Film Review: Sisters


Tina Fey and Amy Poehler pair up once more for the raucous quasi-Christmas comedy Sisters (2015). Penned by Saturday Night Live writer Paula Pell and helmed by Pitch Perfect (2012) director Jason Moore, the comedy sees Poehler and Fey star as Maura and Kate Ellis, two siblings approaching middle age. Maura is a divorcee, do-gooder nurse, perfectly introduced when she patronisingly tries to apply suncream to a man she believes to be homeless, only to realise he is in fact a resting construction worker.

Fey’s Kate, on the other hand, is a party animal and single-mother struggling with her failing beauty business and relationship with her despairing daughter, Hayley (Madison Davenport). Initially, it appears that the Ellis girls are the antithesis of each other. However, both are leading lives tinged with loneliness and regret. The chemistry of the duo is potent and with a sharp, quick-witted script it avoids the clichéd tropes of arrested development. The success of Sisters lies in the wide mainstream appeal of Fey and Poehler, with a conscious decision to reverse their respective roles from Baby Mama (2008) paying dividends.

Their lives in free-fall, Kate and Maura have to return home to clear out their bedrooms after they discover their parents (Dianne Wiest and James Brolin offer ample support) are selling their childhood home. Furious at the news, they revert to their childhood dynamics, oscillating between brattish sibling squabbles and tender sisterhood. Deciding that this is the perfect opportunity to throw one last epic “Ellis Island” party, they rally old school friends for one last night of debauched, drug-fuelled mayhem, raising a glass to yesteryear complete with dance routines. Part of the reason for the party is to allow Maura to let down her hair, dropping her party-mom persona and let rip, while Kate has to take on the role of the designated driver, making sure things don’t get too out of control, which of course they do.
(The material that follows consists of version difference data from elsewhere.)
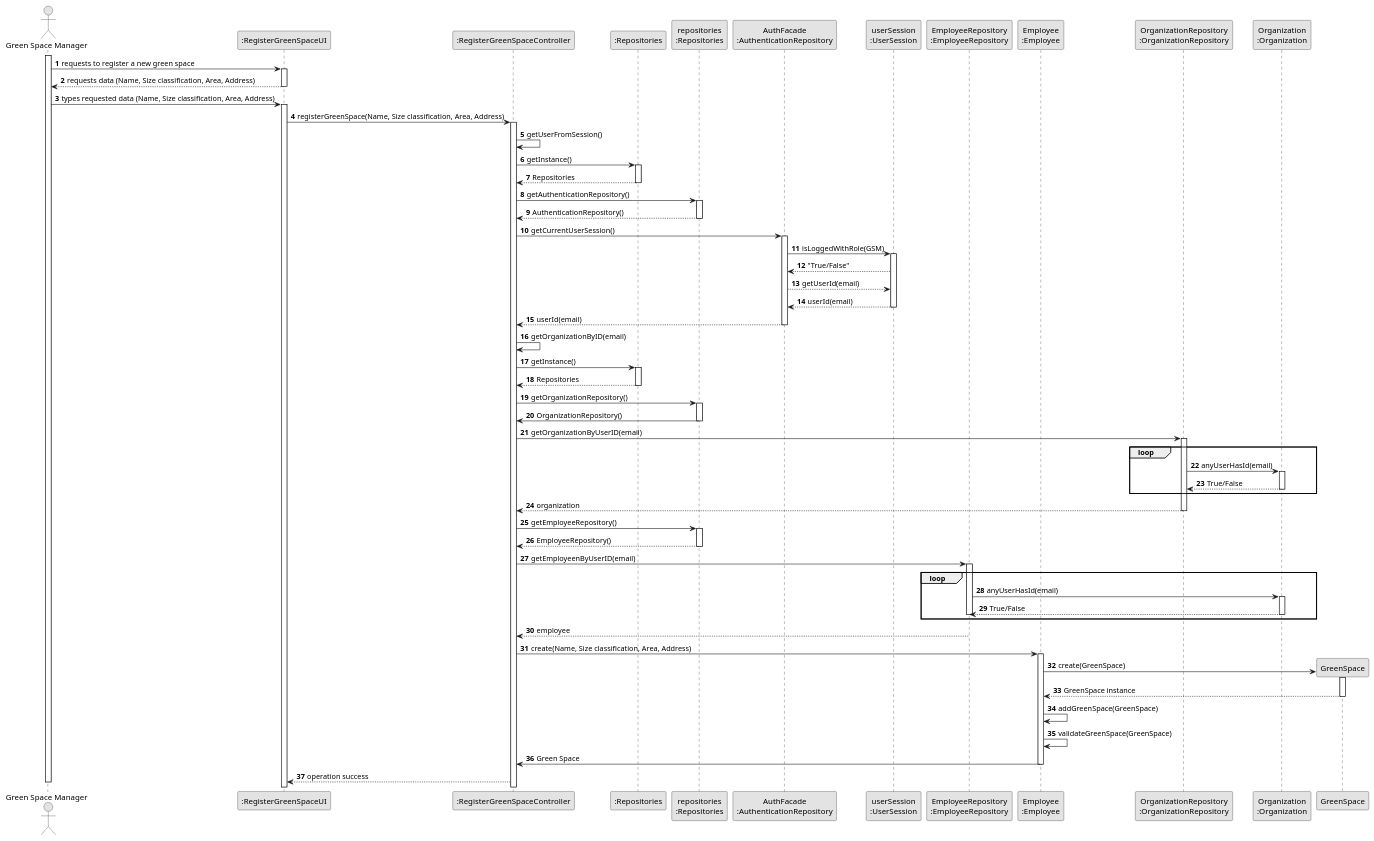
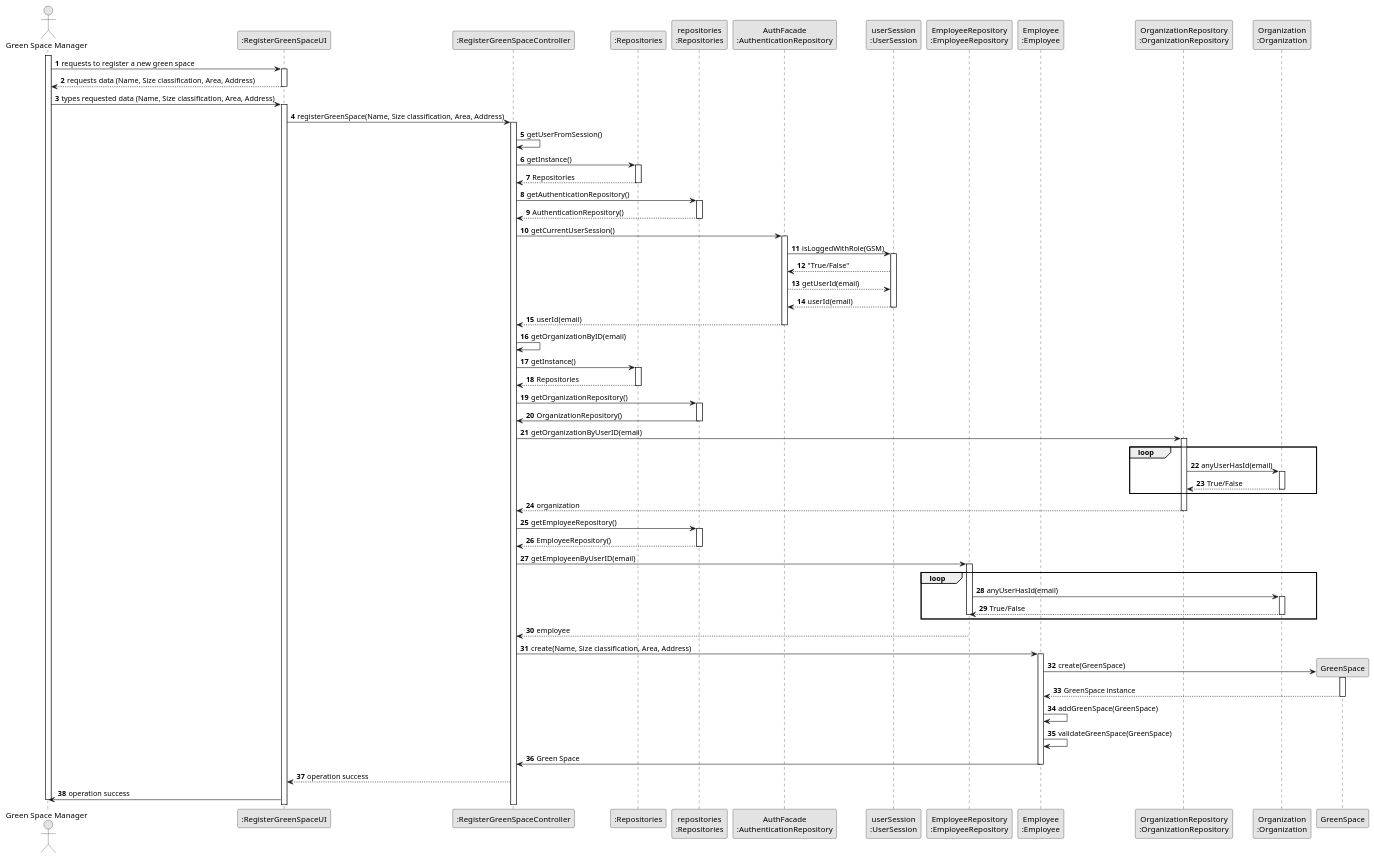
Before and after one commit to Mendoncaa/LAPR2: the diagram in docs/sprintC/US20/03.design/puml/us020-sequence-diagram.puml, drawn with PlantUML. The commit also changed 30 other files, not shown here.

```diff
--- a/docs/sprintC/US20/03.design/puml/us020-sequence-diagram.puml
+++ b/docs/sprintC/US20/03.design/puml/us020-sequence-diagram.puml
@@ -1,126 +1,128 @@
 @startuml
 skinparam monochrome true
 skinparam packageStyle rectangle
 skinparam shadowing false
 
 autonumber
 
 actor "Green Space Manager" as GSM
 participant ":RegisterGreenSpaceUI" as UI
 participant ":RegisterGreenSpaceController" as CTRL
 participant ":Repositories" as RepositorySingleton
 participant "repositories\n:Repositories" as PLAT
 participant "AuthFacade\n:AuthenticationRepository" as AUTHREP
 participant "userSession\n:UserSession" as USER
 
 participant "EmployeeRepository\n:EmployeeRepository" as EMPREP
 participant "Employee\n:Employee" as EMP
 participant "OrganizationRepository\n:OrganizationRepository" as ORGREP
 participant "Organization\n:Organization" as ORG
 
 
 activate GSM
 
         GSM -> UI : requests to register a new green space
         activate UI
 
         UI --> GSM : requests data (Name, Size classification, Area, Address)
     deactivate UI
 
     GSM -> UI : types requested data (Name, Size classification, Area, Address)
     activate UI
 
     UI -> CTRL : registerGreenSpace(Name, Size classification, Area, Address)
     activate CTRL
 
         CTRL -> CTRL : getUserFromSession()
 
         CTRL -> RepositorySingleton : getInstance()
         activate RepositorySingleton
         CTRL <-- RepositorySingleton : Repositories
         deactivate RepositorySingleton
 
         CTRL -> PLAT : getAuthenticationRepository()
         activate PLAT
         CTRL <-- PLAT : AuthenticationRepository()
         deactivate PLAT
 
         CTRL -> AUTHREP : getCurrentUserSession()
         activate AUTHREP
 
         AUTHREP -> USER : isLoggedWithRole(GSM)
         activate USER
 
         AUTHREP <-- USER : "True/False"
         AUTHREP --> USER : getUserId(email)
         AUTHREP <-- USER : userId(email)
         deactivate USER
 
         CTRL <-- AUTHREP : userId(email)
         deactivate AUTHREP
 
         CTRL-> CTRL: getOrganizationByID(email)
 
         CTRL -> RepositorySingleton : getInstance()
         activate RepositorySingleton
         CTRL <-- RepositorySingleton : Repositories
         deactivate RepositorySingleton
 
         CTRL -> PLAT : getOrganizationRepository()
         activate PLAT
         PLAT-> CTRL : OrganizationRepository()
         deactivate PLAT
 
 
         CTRL -> ORGREP : getOrganizationByUserID(email)
         activate ORGREP
         loop
             ORGREP -> ORG : anyUserHasId(email)
             activate ORG
             ORG --> ORGREP : True/False
             deactivate ORG
         end
         ORGREP --> CTRL : organization
         deactivate ORGREP
 
         CTRL -> PLAT : getEmployeeRepository()
         activate PLAT
         CTRL <-- PLAT : EmployeeRepository()
         deactivate PLAT
 
         CTRL -> EMPREP : getEmployeenByUserID(email)
         activate EMPREP
         loop
             EMPREP -> ORG : anyUserHasId(email)
             activate ORG
             ORG --> EMPREP : True/False
             deactivate ORG
         deactivate EMPREP
         end
         EMPREP --> CTRL : employee
 
 
         CTRL -> EMP : create(Name, Size classification, Area, Address)
         activate EMP
         EMP -> GreenSpace**: create(GreenSpace)
         activate GreenSpace
 
         GreenSpace --> EMP : GreenSpace instance
         deactivate GreenSpace
 
 
 
         EMP -> EMP : addGreenSpace(GreenSpace)
 
 
         EMP -> EMP : validateGreenSpace(GreenSpace)
 
         EMP -> CTRL: Green Space
         deactivate EMP
 
 
         CTRL --> UI : operation success
 
+        UI -> GSM: operation success
+
 deactivate GSM
 
 @enduml
```
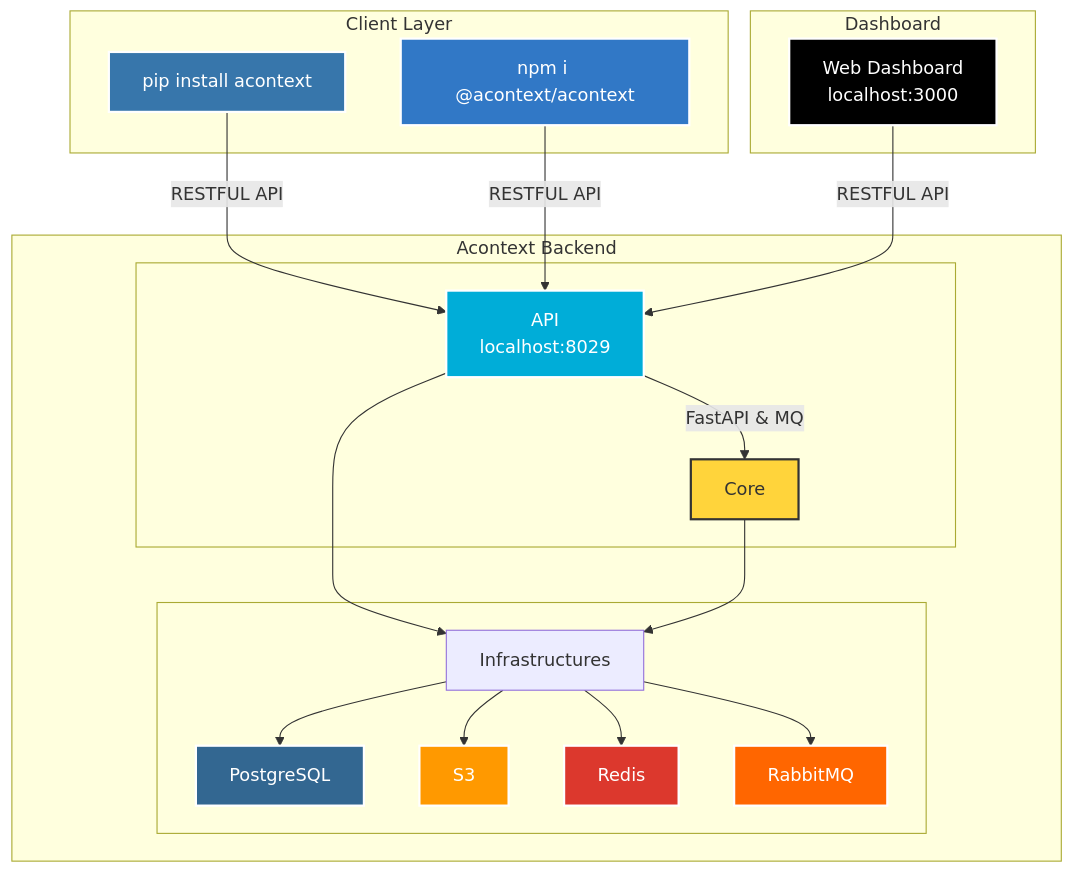
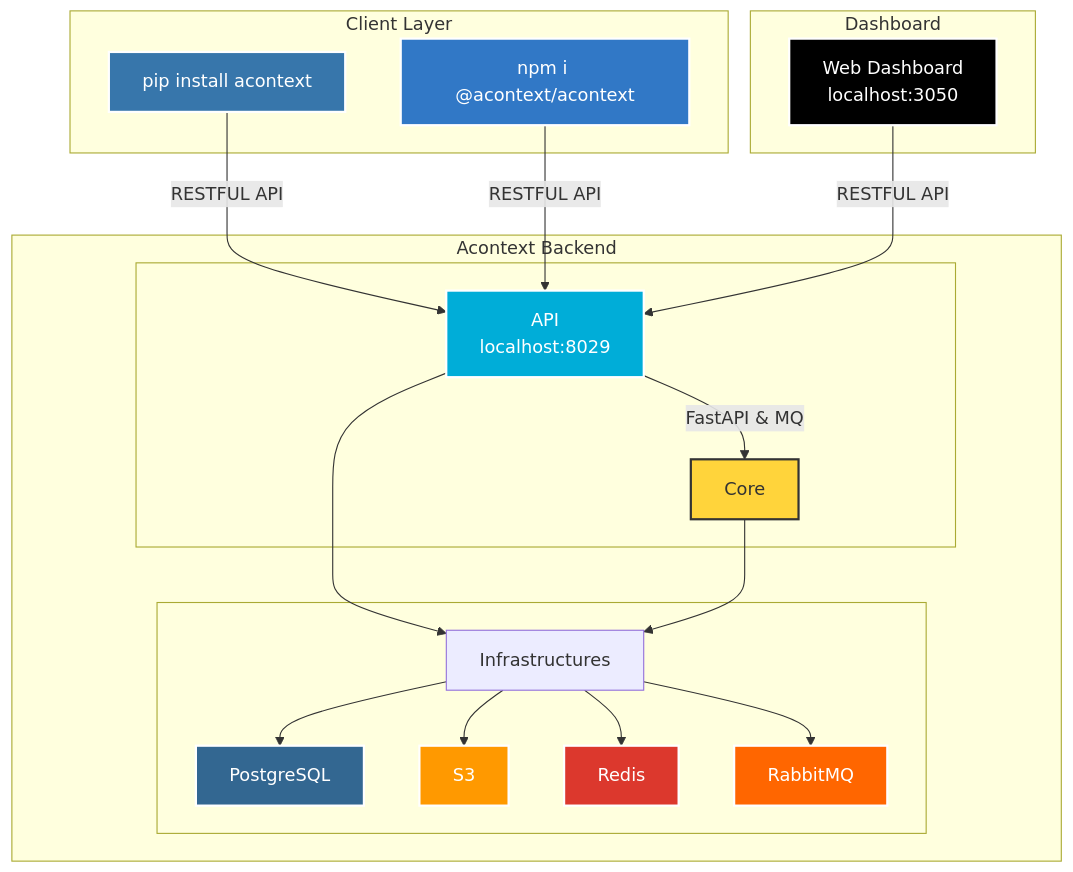
Before and after one commit to LegendEvent/Acontext: the first of 2 diagrams in readme/de/README.md, drawn with Mermaid. The commit also changed other lines of this file and 43 other files, not shown here.

````diff
--- a/readme/de/README.md
+++ b/readme/de/README.md
@@ -106,49 +106,49 @@
 ```mermaid
 graph TB
     subgraph "Client Layer"
         PY["pip install acontext"]
         TS["npm i @acontext/acontext"]
     end
     
     subgraph "Acontext Backend"
       subgraph " "
           API["API<br/>localhost:8029"]
           CORE["Core"]
           API -->|FastAPI & MQ| CORE
       end
       
       subgraph " "
           Infrastructure["Infrastructures"]
           PG["PostgreSQL"]
           S3["S3"]
           REDIS["Redis"]
           MQ["RabbitMQ"]
       end
     end
     
     subgraph "Dashboard"
-        UI["Web Dashboard<br/>localhost:3000"]
+        UI["Web Dashboard<br/>localhost:3050"]
     end
     
     PY -->|RESTFUL API| API
     TS -->|RESTFUL API| API
     UI -->|RESTFUL API| API
     API --> Infrastructure
     CORE --> Infrastructure
 
     Infrastructure --> PG
     Infrastructure --> S3
     Infrastructure --> REDIS
     Infrastructure --> MQ
     
     
     style PY fill:#3776ab,stroke:#fff,stroke-width:2px,color:#fff
     style TS fill:#3178c6,stroke:#fff,stroke-width:2px,color:#fff
     style API fill:#00add8,stroke:#fff,stroke-width:2px,color:#fff
     style CORE fill:#ffd43b,stroke:#333,stroke-width:2px,color:#333
     style UI fill:#000,stroke:#fff,stroke-width:2px,color:#fff
     style PG fill:#336791,stroke:#fff,stroke-width:2px,color:#fff
     style S3 fill:#ff9900,stroke:#fff,stroke-width:2px,color:#fff
     style REDIS fill:#dc382d,stroke:#fff,stroke-width:2px,color:#fff
     style MQ fill:#ff6600,stroke:#fff,stroke-width:2px,color:#fff
 ```
````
Sisters need not be valued in terms of gender balancing but rather how successfully it works as a film by comedians and comic writers. Not only does it pack in the laughs but it also manages to find sweeter moments reflecting on the idea of accepting the loss of youth, but gender is not the reason this comedy works so well – it is the Fey and Poehler’s incredibly ability as performers. There are notable supporting performances from John Leguizamo as a seedy alcoholic and Ike Barinholtz as the guy-next-door who catches the eye of Maura. The most surprising performance comes from former wrestler John Cena as drug dealer Pazuzu (despite the name there is no obvious reference to The Exorcist), who has incredible comic timing. Both tender and hilarious, Sisters is a raucous romp and complete catnip for fans of Fey and Poehler.

Joe Walsh | @JosephDAWalsh